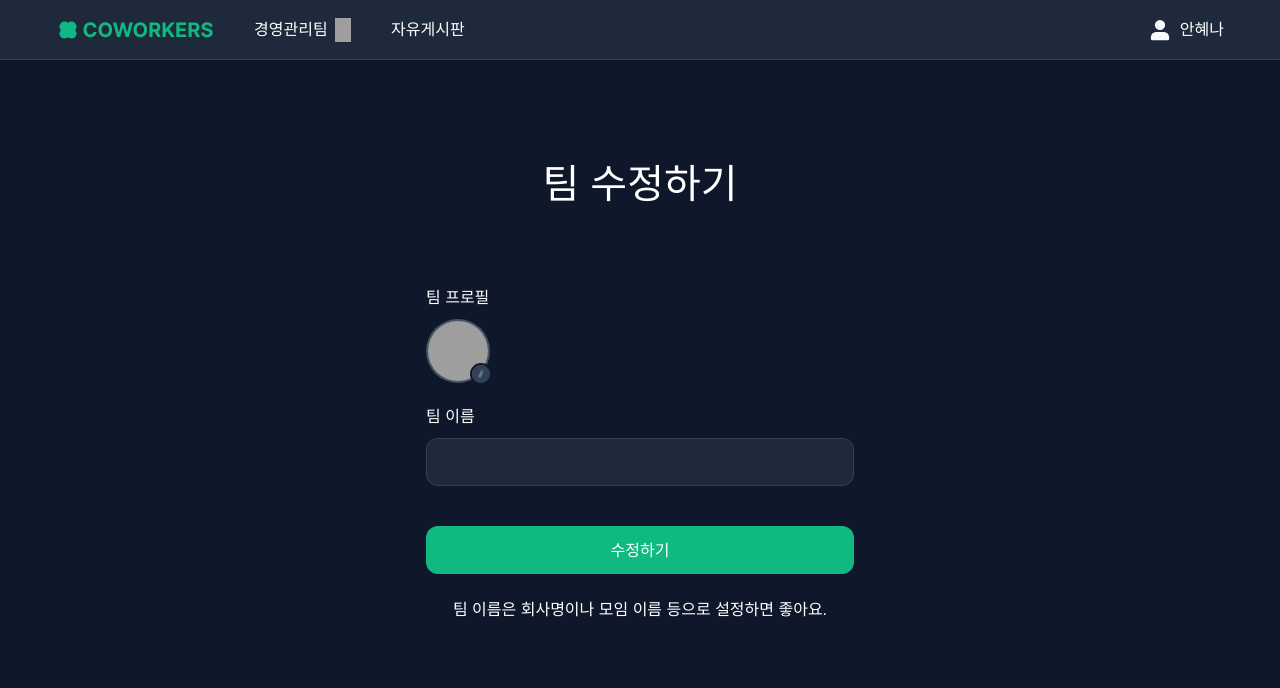
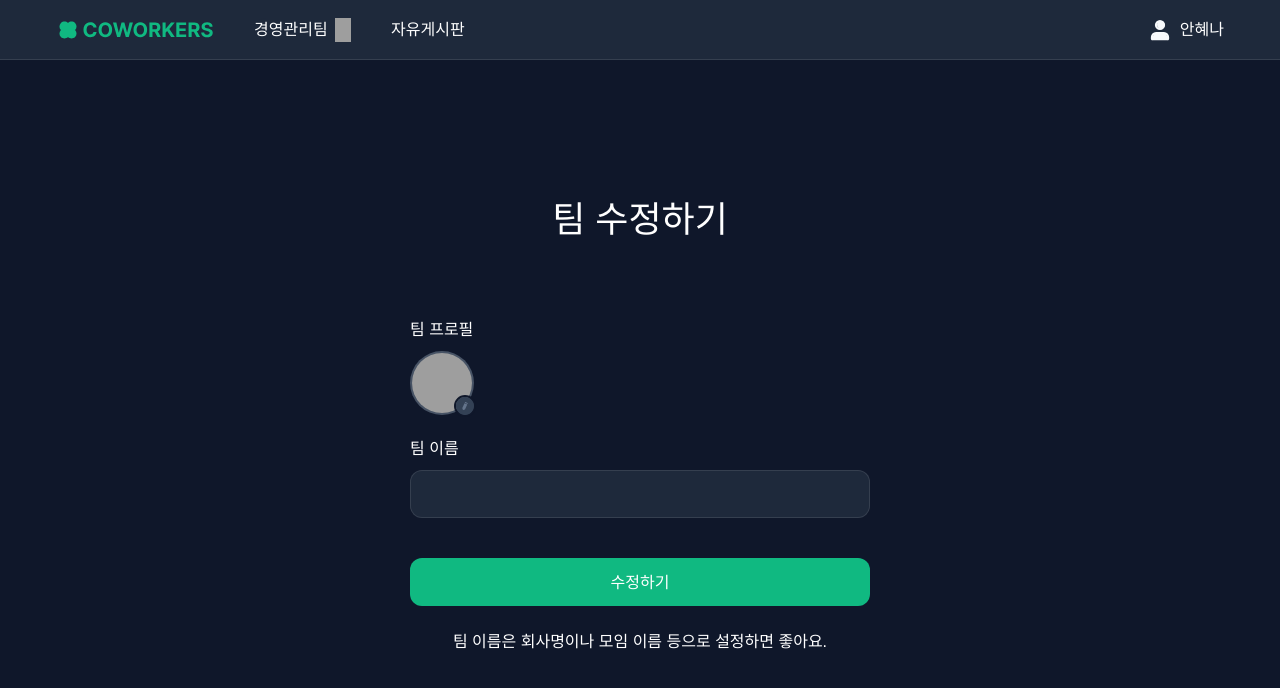
Before and after one commit to ozen0718/coworkers, a Next.js app: page /1/edit in a window 1280 px wide. Shown: the top 688 px of the page. Built offline with nearby package versions, Linux system fonts and the light colour scheme; grey boxes are pictures that could not be loaded.

Commit message:
[Refactor] Teampage-edit page layout

```diff
--- a/src/app/(main)/[teamid]/edit/page.tsx
+++ b/src/app/(main)/[teamid]/edit/page.tsx
@@ -1,6 +1,8 @@
 import EditableTeamProfileSection from './EditableTeamProfileSection';
 import EditableTeamNameSection from './EditableTeamNameSection';
 import EditButton from './EditButton';
+import clsx from 'clsx';
+import { AuthPagesLayout, PageTitleStyle } from '@/styles/pageStyle';
 
 export default function TeamEditPage() {
   const mockTeamData = {
@@ -9,15 +11,15 @@ export default function TeamEditPage() {
   };
 
   return (
-    <div className="mx-auto flex w-[375px] flex-col justify-center px-4 py-14 md:w-[460px] md:py-25">
-      <h2 className="text-center text-2xl leading-[28px] font-medium lg:text-[40px] lg:leading-[48px]">
+    <div className={clsx(AuthPagesLayout, 'mt-14')}>
+      <h2 className={PageTitleStyle}>
         팀 수정하기
       </h2>
 
       <div className="mt-6 flex flex-col gap-6 md:mt-20">
         <EditableTeamProfileSection teamProfileUrl={mockTeamData.image} />
         {/* TODO: Input 교체 후 {mockTeamData.name} 추가 */}
-        <EditableTeamNameSection/>
+        <EditableTeamNameSection />
       </div>
 
       <EditButton />
```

(WORK ITEM) Leave the pictures out and copy the rest of the data exactly.

(ANSWER FOR THE TASK)
Before and after one commit to ozen0718/coworkers, a Next.js app: page /1/edit in a window 1280 px wide. Shown: the top 688 px of the page. Built offline with nearby package versions, Linux system fonts and the light colour scheme; grey boxes are pictures that could not be loaded.

Commit message:
[Refactor] Teampage-edit page layout

```diff
--- a/src/app/(main)/[teamid]/edit/page.tsx
+++ b/src/app/(main)/[teamid]/edit/page.tsx
@@ -1,6 +1,8 @@
 import EditableTeamProfileSection from './EditableTeamProfileSection';
 import EditableTeamNameSection from './EditableTeamNameSection';
 import EditButton from './EditButton';
+import clsx from 'clsx';
+import { AuthPagesLayout, PageTitleStyle } from '@/styles/pageStyle';
 
 export default function TeamEditPage() {
   const mockTeamData = {
@@ -9,15 +11,15 @@ export default function TeamEditPage() {
   };
 
   return (
-    <div className="mx-auto flex w-[375px] flex-col justify-center px-4 py-14 md:w-[460px] md:py-25">
-      <h2 className="text-center text-2xl leading-[28px] font-medium lg:text-[40px] lg:leading-[48px]">
+    <div className={clsx(AuthPagesLayout, 'mt-14')}>
+      <h2 className={PageTitleStyle}>
         팀 수정하기
       </h2>
 
       <div className="mt-6 flex flex-col gap-6 md:mt-20">
         <EditableTeamProfileSection teamProfileUrl={mockTeamData.image} />
         {/* TODO: Input 교체 후 {mockTeamData.name} 추가 */}
-        <EditableTeamNameSection/>
+        <EditableTeamNameSection />
       </div>
 
       <EditButton />
```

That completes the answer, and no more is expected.